If one day there are TVs with open access to Internet, Samsung Internet@TV can be their possible ancestor. Samsung is integrating widgets for accessing Yahoo!, eBay and YouTube on its Internet@TV model. There are also some rumors that it is going to support a twitter widget! This is just the first baby step. The bold move is to open access to every developer to come up with its creative application for the TV! See also here.

Next week I am going to write about possible designs for interacting with our Internet TV. Stay tuned for what your future TV remote control will look like!

edited by Behnam Analui

Friday, May 8, 2009

Why a "No, thanks!" to broadband?!
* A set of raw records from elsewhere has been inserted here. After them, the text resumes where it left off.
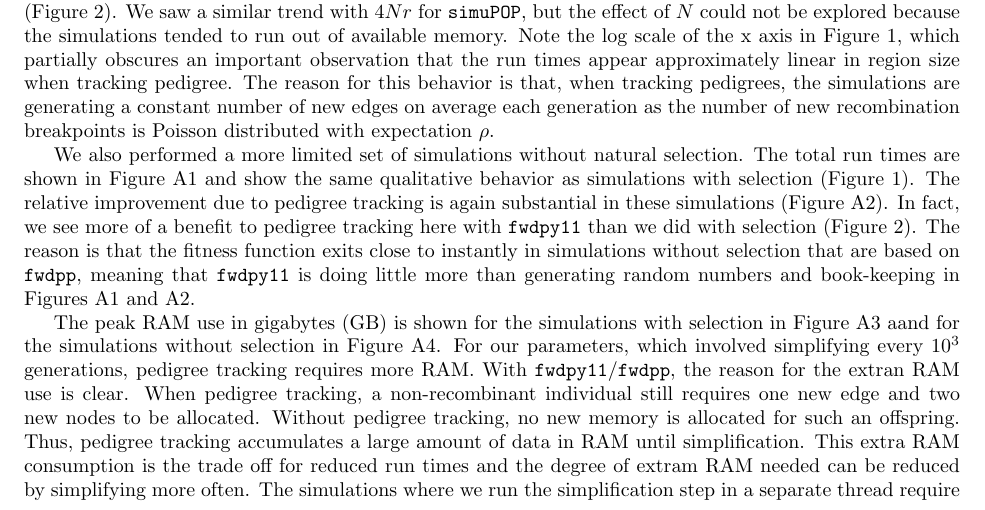
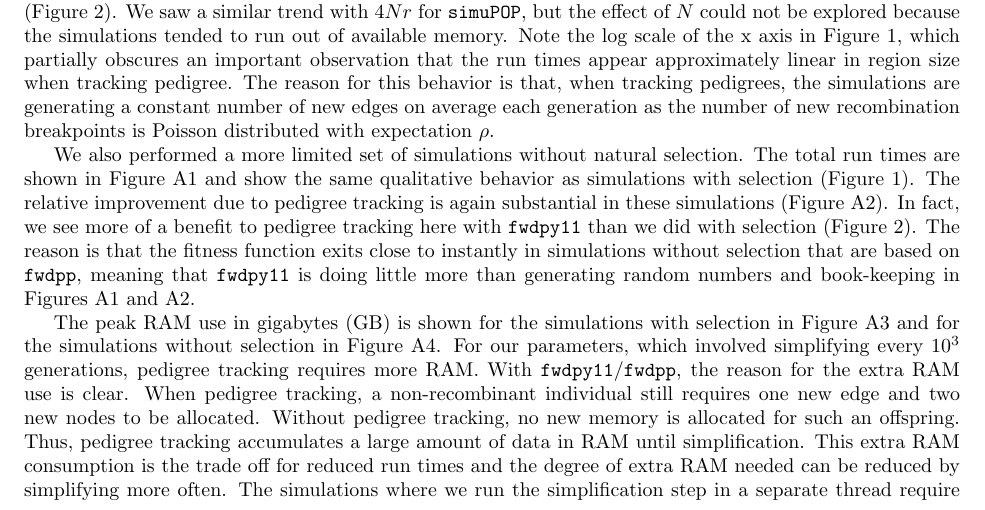
Before and after one commit to petrelharp/ftprime_ms, a LaTeX paper (forwards_paper.tex): part of page 3 of 22, cut so that both start at the same text. Compiled offline with pdfLaTeX.

Commit message:
fix type ohs

```diff
--- a/forwards_paper.tex
+++ b/forwards_paper.tex
@@ -287,12 +287,12 @@ and~\ref{sfig:speedup_nosel}.
 from Figure~\ref{fig:runtimes_selection} for simulations that ran to completion using both methods.}
 \end{figure}
 
-The peak RAM use in gigabytes (GB) is shown for the simulations with selection in Figure~\ref{sfig:ramsel} aand for the
+The peak RAM use in gigabytes (GB) is shown for the simulations with selection in Figure~\ref{sfig:ramsel} and for the
 simulations without selection in Figure~\ref{sfig:ramnosel}.  For our parameters, which involved simplifying every
-$10^3$ generations,  pedigree tracking requires more RAM.  With \fwdpy{}/\fwdpp{}, the reason for the extran RAM use is clear.  When pedigree tracking, a non-recombinant
+$10^3$ generations,  pedigree tracking requires more RAM.  With \fwdpy{}/\fwdpp{}, the reason for the extra RAM use is clear.  When pedigree tracking, a non-recombinant
 individual still requires one new edge and two new nodes to be allocated.  Without pedigree tracking, no new memory is
 allocated for such an offspring.  Thus, pedigree tracking accumulates a large amount of data in RAM until
-simplification.  This extra RAM consumption is the trade off for reduced run times and the degree of extram RAM needed
+simplification.  This extra RAM consumption is the trade off for reduced run times and the degree of extra RAM needed
 can be reduced by simplifying more often.  The simulations where we run the simplification step in a separate thread
 require even more RAM (dashed line in Figure \ref{sfig:ramsel}) because up to four sets of unsimplified data are
 stored in RAM.  In practice, the RAM consumption can be minimized by simplifying more often.
```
Last week, we were at a bar in downtown, sipping a Martini, and gazing at the red flames in the fire place, when a question popped up: “why people choose not to subscribe for broadband access?” We deeply and truly love Internet! Why are there people in our city who do not appreciate this greatest invention of mankind?! I knew that only 51% of households in the US have broadband subscription, while 91.5% of the zip codes have three or more ways of accessing broadband; of course that night I only remembered some estimates but close enough to heat up the discussion. (These stats are based on the National Telecommunication and Information Administration (NTIA) survey in Oct 2007.) I was claiming that reasons preventing some to avoid Internet got to be ease of use and cost. Firstly, it is not easy enough to use the Internet. People still associate Internet with computers. If one could easily navigate through Amazon on his or her TV, Amazon market size would have increased beyond expectations. My mom still prefers to use the old familiar phone instead of Skype. Secondly, the cost is still too high for substantial number of families. The $20-$30 per month may seem to be worth it, considering the great value Internet add to our life. But $300-$400 per year is significant when the annual household income is $50,000. Based on IRS reports, the $50,000-$75,000 is the income bracket with the most number of people in the United States. Therefore, losing a percentage of customers in this income bracket means more customers will be lost in an absolute sense. Following that night discussion, I researched more about the subject to back up my arguments with statistics. In general, it is extremely hard to study the effect of cost and ease of use separately. The lower income group have probably less education and are less comfortable with using computers. However, I found a report published by NTIA in January 2008 that shows broadband subscription has a high correlation with both income and education. The data has been collected from 117,840 householders all across the United States. Figure (1) shows the percentage of householders with broadband connection at home vs. the household income. If you exclude the bin for households with an income of less than $5,000, the data shows clearly that the chance that a householder has access to broadband at home increases with the household income. Figure (2) shows that the people in the age group of 35-44 years old subscribe to broadband more than the other age groups. It is possible to explain this graph with my theory of cost and ease of use. The 35-44 years old age group has more money comparing to the younger age groups. At the same time they are more comfortable working with a computer comparing to the older age groups. Figure (3) demonstrate very strong correlation between education and broadband usage at home. 74% of the householders with a bachelor degree or higher have access to broadband Internet at home. This is 23% more than the national average! Our discussion that night in the bar didn’t end about the causes of relatively low penetration of broadband. We also discussed solutions for increasing usage of broadband in the society. If you are interested to know "How we can make broadband free" or "How we can remove the barrier of computer interface", stay tuned for my future posts.
edited by Behnam Analui